Reuters 25 March 2015
Schools that use suspension to punish drug use, or that weakly enforce any of their drug policies, have higher rates of student marijuana use than schools with more consistent and less-punitive approaches, according to a new study.
The researchers used two waves of surveys of more than 3,000 students in grades seven and nine and more than 100 of their school administrators, half in Washington State and half in Australia. In 2002, the students and administrators reported on their school drug policies. In 2003, the students reported their own drug use.
In Australia, 25 percent of school administrators said they would call the police in response to illicit drug use in the school and 56 percent said the student would receive out-of-school suspension, compared to 60 percent of Washington administrators who would call police and 78 percent who would use suspension.
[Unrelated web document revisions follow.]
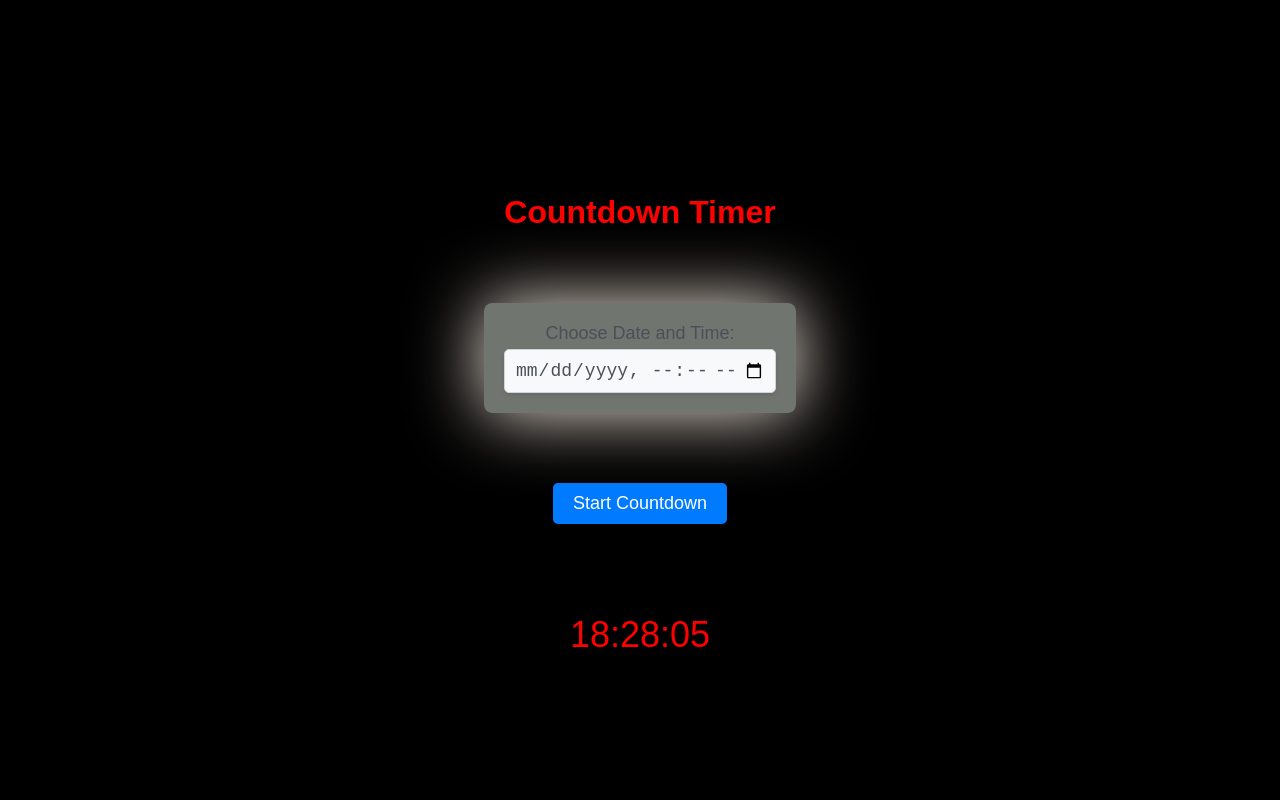
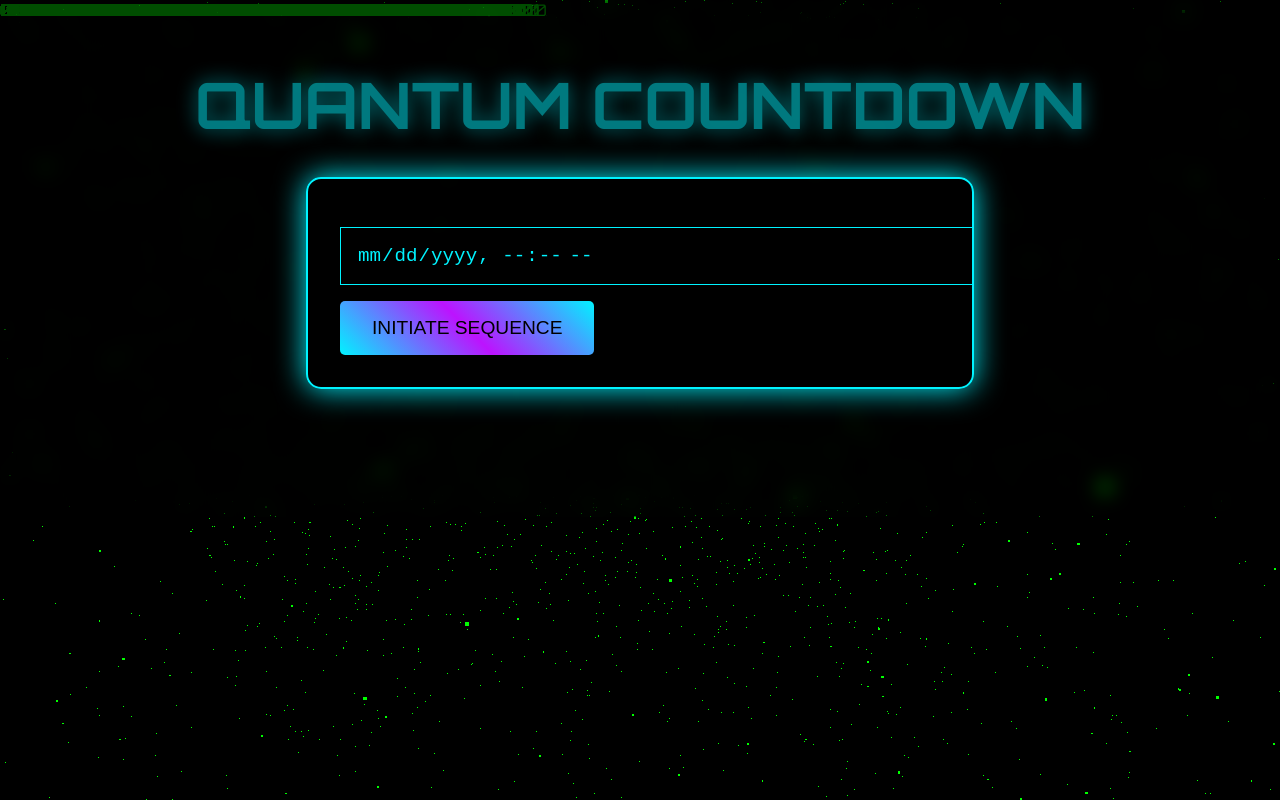
Before and after one commit to kasemsamra/CountdownTimer, a plain HTML site: page index.html in a window 1280 px wide. Drawn offline with nearby package versions, Linux system fonts and the light colour scheme.

Commit message:
index.html

```diff
--- a/index.html
+++ b/index.html
@@ -1,241 +1,299 @@
 <!DOCTYPE html>
 <html lang="en">
-
 <head>
     <meta charset="UTF-8">
     <meta name="viewport" content="width=device-width, initial-scale=1.0">
-    <title>Countdown Time</title>
-    <link rel="icon" href="https://vclock.com/img/favicons/android-chrome-192x192.png" type="image/png">
+    <title>Countdown</title>
+    <link href="https://fonts.googleapis.com/css2?family=Orbitron:wght@400;700&display=swap" rel="stylesheet">
+    <script src="https://cdnjs.cloudflare.com/ajax/libs/three.js/r128/three.min.js"></script>
     <style>
+        :root {
+            --neon-blue: #00f3ff;
+            --neon-purple: #bc13fe;
+            --matrix-green: #0f0;
+            --hologram-effect: linear-gradient(45deg,
+                var(--neon-blue) 0%,
+                var(--neon-purple) 50%,
+                var(--neon-blue) 100%);
+        }
+
         body {
-            font-family: Arial, sans-serif;
+            margin: 0;
+            overflow: hidden;
+            font-family: 'Orbitron', sans-serif;
+            background: #000;
+            color: var(--neon-blue);
+            height: 100vh;
+        }
+
+        #canvas3d {
+            position: fixed;
+            top: 0;
+            left: 0;
+            z-index: -1;
+        }
+
+        .container {
+            position: relative;
+            padding: 2rem;
+            backdrop-filter: blur(10px);
+        }
+
+        .title {
+            font-size: 4rem;
             text-align: center;
-            background-color: black;
-            margin: 0;
-            padding: 0;
+            margin: 2rem 0;
+            text-shadow: 0 0 20px var(--neon-blue);
+            animation: titleGlow 2s ease-in-out infinite;
+        }
+
+        @keyframes titleGlow {
+            0%, 100% { opacity: 1; }
+            50% { opacity: 0.5; }
+        }
+
+        .control-panel {
+            background: rgba(0, 0, 0, 0.8);
+            border: 2px solid var(--neon-blue);
+            border-radius: 15px;
+            padding: 2rem;
+            max-width: 600px;
+            margin: 2rem auto;
+            box-shadow: 0 0 30px var(--neon-blue);
+        }
+
+        .hologram-input {
+            width: 100%;
+            padding: 1rem;
+            background: transparent;
+            border: 1px solid var(--neon-blue);
+            color: var(--neon-blue);
+            font-size: 1.2rem;
+            margin: 1rem 0;
+            transition: all 0.3s ease;
+        }
+
+        .hologram-input:focus {
+            outline: none;
+            box-shadow: 0 0 20px var(--neon-blue);
+        }
+
+        .quantum-button {
+            background: var(--hologram-effect);
+            color: #000;
+            padding: 1rem 2rem;
+            border: none;
+            border-radius: 5px;
+            font-size: 1.2rem;
+            cursor: pointer;
+            transition: all 0.3s ease;
+            position: relative;
+            overflow: hidden;
+            text-transform: uppercase;
+        }
+
+        .quantum-button::after {
+            content: '';
+            position: absolute;
+            top: -50%;
+            left: -50%;
+            width: 200%;
+            height: 200%;
+            background: linear-gradient(45deg,
+                transparent,
+                rgba(255,255,255,0.2),
+                transparent);
+            transform: rotate(45deg);
+            animation: buttonFlow 3s infinite;
+        }
+
+        @keyframes buttonFlow {
+            0% { transform: translateX(-100%) rotate(45deg); }
+            100% { transform: translateX(100%) rotate(45deg); }
+        }
+
+        .time-matrix {
+            display: grid;
+            grid-template-columns: repeat(4, 1fr);
+            gap: 2rem;
+            max-width: 1000px;
+            margin: 3rem auto;
+        }
+
+        .time-unit {
+            background: rgba(0, 0, 0, 0.7);
+            border: 2px solid var(--neon-blue);
+            border-radius: 15px;
+            padding: 2rem;
+            position: relative;
             overflow: hidden;
         }
 
-        h1 {
-            margin-top: 50px;
-            color: #343a40;
-            animation: rgbText 5s infinite;
+        .time-value {
+            font-size: 3rem;
+            text-shadow: 0 0 10px var(--neon-blue);
+            position: relative;
+            z-index: 1;
         }
 
-        @keyframes rgbText {
-            0% {
-                color: #ff0000;
-            }
-            14% {
-                color: #ff7f00;
-            }
-            28% {
-                color: #ffff00;
-            }
-            42% {
-                color: #7fff00;
-            }
-            57% {
-                color: #00ff00;
-            }
-            71% {
-                color: #00ff7f;
-            }
-            85% {
-                color: #00ffff;
-            }
-            100% {
-                color: #007fff;
-            }
+        .time-label {
+            font-size: 1rem;
+            color: var(--neon-purple);
+            text-transform: uppercase;
         }
 
-        .container {
-            display: flex;
-            flex-direction: column;
-            align-items: center;
-            justify-content: center;
-            height: 100vh;
-            padding: 0 20px;
+        .binary-rain {
+            position: absolute;
+            top: 0;
+            left: 0;
+            color: var(--matrix-green);
+            opacity: 0.3;
+            pointer-events: none;
         }
 
-        .input-container {
-            margin-top: 20px;
-            display: flex;
-            flex-direction: column;
-            align-items: center;
-            max-width: 600px;
-            margin: 50px auto;
-            background-color: #ccd3ca8e;
-            padding: 20px;
-            border-radius: 8px;
-            box-shadow: 0px 0px 70px #f5e8dd;
-            text-align: center;
-        }
+        @media (max-width: 768px) {
+            .time-matrix {
+                grid-template-columns: 1fr;
+            }
 
-        .input-container label {
-            font-size: 18px;
-            margin-bottom: 5px;
-            color: #495057;
-        }
-
-        .input-container input[type="datetime-local"] {
-            font-size: 18px;
-            padding: 10px;
-            border: 1px solid #ced4da;
-            border-radius: 5px;
-            width: 100%;
-            max-width: 250px;
-            background-color: #f8f9fa;
-            color: #495057;
-            box-shadow: 0 2px 5px rgba(0, 0, 0, 0.1);
-            transition: border-color 0.3s, box-shadow 0.3s;
-        }
-
-        .input-container input[type="datetime-local"]:focus {
-            border-color: #007bff;
-            outline: none;
-            box-shadow: 0 0 5px rgba(0, 123, 255, 0.5);
-        }
-
-        #start-btn {
-            font-size: 18px;
-            padding: 10px 20px;
-            background-color: #007bff;
-            color: white;
-            border: none;
-            border-radius: 5px;
-            cursor: pointer;
-            transition: background-color 0.3s;
-            margin-top: 20px;
-            outline: none;
-        }
-
-        #start-btn:hover {
-            background-color: #0056b3;
-        }
-
-        #timer {
-            font-size: 80px;
-            margin-top: 100px;
-            color: #dc3545;
-            display: none;
-            transition: opacity 0.3s ease-in-out;
-            opacity: 0;
-            max-width: 600px;
-            margin: 50px auto;
-            background-color: #ccd3ca8e;
-            padding: 20px;
-            border-radius: 8px;
-            box-shadow: 0px 0px 70px #f5e8dd;
-            text-align: center;
-            animation: rgbText 5s infinite;
-        }
-
-        #timer.show {
-            opacity: 1;
-        }
-
-        #timer.expired {
-            color: #6c757d;
-        }
-
-        #countdown-info {
-            font-size: 20px;
-            margin-top: 20px;
-            color: #28a745;
-        }
-
-        #clock {
-            font-size: 36px;
-            margin-top: 50px;
-            color: #343a40;
-            animation: rgbText 5s infinite;
-        }
-
-        @media (max-width: 600px) {
-            #timer {
-                font-size: 40px;
+            .title {
+                font-size: 2.5rem;
             }
         }
     </style>
 </head>
-
 <body>
+    <canvas id="canvas3d"></canvas>
 
     <div class="container">
-        <h1>Countdown Timer</h1>
+        <h1 class="title">QUANTUM COUNTDOWN</h1>
 
-        <div class="input-container" id="input-container">
-            <label for="datetime">Choose Date and Time:</label>
-            <input type="datetime-local" id="datetime" name="datetime" aria-label="Choose Date and Time">
+        <div class="control-panel">
+            <input type="datetime-local" class="hologram-input" id="datetime">
+            <button class="quantum-button" onclick="startCountdown()">
+                INITIATE SEQUENCE
+            </button>
         </div>
 
-        <button id="start-btn" aria-label="Start Countdown" onclick="startCountdown()">Start Countdown</button>
-
-        <div id="timer" aria-live="polite" role="timer" aria-atomic="true"></div>
-
-        <p id="countdown-info"></p>
-
-        <div id="clock"></div>
+        <div class="time-matrix" id="timer"></div>
     </div>
 
     <script>
+        const scene = new THREE.Scene();
+        const camera = new THREE.PerspectiveCamera(75, window.innerWidth/window.innerHeight, 0.1, 1000);
+        const renderer = new THREE.WebGLRenderer({ canvas: document.querySelector('#canvas3d') });
+        renderer.setSize(window.innerWidth, window.innerHeight);
+
+        const particles = new THREE.BufferGeometry();
+        const particleCount = 5000;
+        const posArray = new Float32Array(particleCount * 3);
+
+        for(let i = 0; i < particleCount * 3; i++) {
+            posArray[i] = (Math.random() - 0.5) * 5;
+        }
+
+        particles.setAttribute('position', new THREE.BufferAttribute(posArray, 3));
+        const material = new THREE.PointsMaterial({
+            size: 0.005,
+            color: 0x00ff00
+        });
+
+        const particleMesh = new THREE.Points(particles, material);
+        scene.add(particleMesh);
+
+        camera.position.z = 2;
+
+        function animate() {
+            requestAnimationFrame(animate);
+            particleMesh.rotation.x += 0.001;
+            particleMesh.rotation.y += 0.001;
+            renderer.render(scene, camera);
+        }
+        animate();
+
         function startCountdown() {
-            document.getElementById('input-container').style.display = 'none';
-            document.getElementById('start-btn').style.display = 'none';
+            const targetDate = new Date(document.getElementById('datetime').value);
+            if(!targetDate.getTime()) {
+                alert('INVALID TEMPORAL COORDINATES');
+                return;
+            }
 
-            const timer = document.getElementById('timer');
-            timer.style.display = 'block';
-            setTimeout(() => timer.classList.add('show'), 100);
+            document.querySelector('.control-panel').style.display = 'none';
 
-            const selectedDateTime = new Date(document.getElementById('datetime').value).getTime();
+            const timerElement = document.getElementById('timer');
+            let animationFrame;
 
-            const countdown = setInterval(function () {
-                const now = new Date().getTime();
-                const distance = selectedDateTime - now;
+            function updateTimer() {
+                const now = new Date();
+                const distance = targetDate - now;
 
                 const days = Math.floor(distance / (1000 * 60 * 60 * 24));
                 const hours = Math.floor((distance % (1000 * 60 * 60 * 24)) / (1000 * 60 * 60));
                 const minutes = Math.floor((distance % (1000 * 60 * 60)) / (1000 * 60));
                 const seconds = Math.floor((distance % (1000 * 60)) / 1000);
 
-                timer.innerHTML = `${days}d ${hours}h ${minutes}m ${seconds}s`;
+                timerElement.innerHTML = `
+                    <div class="time-unit">
+                        <div class="time-value">${days}</div>
+                        <div class="time-label">Quantum Days</div>
+                    </div>
+                    <div class="time-unit">
+                        <div class="time-value">${hours}</div>
+                        <div class="time-label">Temporal Hours</div>
+                    </div>
+                    <div class="time-unit">
+                        <div class="time-value">${minutes}</div>
+                        <div class="time-label">Chronal Minutes</div>
+                    </div>
+                    <div class="time-unit">
+                        <div class="time-value">${seconds}</div>
+                        <div class="time-label">Singularity Seconds</div>
+                    </div>
+                `;
 
-                const countdownTitle = `${days}d ${hours}h ${minutes}m ${seconds}s until expiry`;
-                document.title = countdownTitle;
-
-                const countdownStartTime = new Date(selectedDateTime).toLocaleString();
-                document.getElementById('countdown-info').innerText = `Countdown will End at: ${countdownStartTime}`;
-
-                if (distance < 0) {
-                    clearInterval(countdown);
-                    timer.innerHTML = 'EXPIRED';
-                    timer.classList.add('expired');
-                    document.title = 'Countdown Expired';
+                if(distance < 0) {
+                    cancelAnimationFrame(animationFrame);
+                    timerElement.innerHTML = `
+                        <div class="time-unit" style="grid-column:1/-1;border-color:#ff0000;">
+                            <div class="time-value" style="color:#ff0000;">TEMPORAL ANOMALY DETECTED</div>
+                            <div class="time-label">TIMELINE DESYNCHRONIZED</div>
+                        </div>
+                    `;
+                    initiateQuantumFlare();
+                } else {
+                    animationFrame = requestAnimationFrame(updateTimer);
                 }
-            }, 1000);
+            }
+            updateTimer();
         }
 
-        function displayTime() {
-            const now = new Date();
-            const hours = now.getHours().toString().padStart(2, '0');
-            const minutes = now.getMinutes().toString().padStart(2, '0');
-            const seconds = now.getSeconds().toString().padStart(2, '0');
-            document.getElementById('clock').textContent = `${hours}:${minutes}:${seconds}`;
+        function initiateQuantumFlare() {
+            const flare = new THREE.PointLight(0xff0000, 1, 100);
+            flare.position.set(0,0,5);
+            scene.add(flare);
+
+            setTimeout(() => {
+                scene.remove(flare);
+            }, 2000);
+        }
+        function createBinaryRain() {
+            const characters = '01';
+            const container = document.createElement('div');
+            container.className = 'binary-rain';
+
+            for(let i = 0; i < 100; i++) {
+                const element = document.createElement('div');
+                element.style.position = 'absolute';
+                element.style.left = `${Math.random() * 100}%`;
+                element.style.animation = `matrixFall ${Math.random() * 10 + 5}s linear infinite`;
+                element.textContent = Array(50).fill().map(() =>
+                    characters.charAt(Math.floor(Math.random() * characters.length))).join('');
+                container.appendChild(element);
+            }
+            document.body.appendChild(container);
         }
 
-        setInterval(displayTime, 1000);
-
-        displayTime();
-
-        function breakReminder() {
-            alert('Time for a 10-minute break!');
-        }
-
-
-        setInterval(breakReminder, 2 * 60 * 60 * 1000);
+        createBinaryRain();
     </script>
-
 </body>
-
 </html>
```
About 40 percent of students in both locations cited suspension as an optional penalty for violating their school drug policy.
The researchers found that calling the police, expulsion and referral to a nurse or counselor were not associated with the likelihood of marijuana use among students.
But out-of-school suspension policies and weak policy enforcement were tied to increased odds of marijuana use, according to the results in the American Journal of Public Health.
Underage marijuana use can lead to later dependence and is associated with a variety of health and behavioral problems such as memory deficits, psychosis, decreased levels of motivation, school non-completion, driving accidents and unsafe sexual practices, Evans-Whipp said.
Students who said their school policies included “abstinence education” about avoiding illicit drugs altogether, or whose schools counseled violators about the dangers of drug use were almost 50 percent less likely than others to use marijuana in the following year.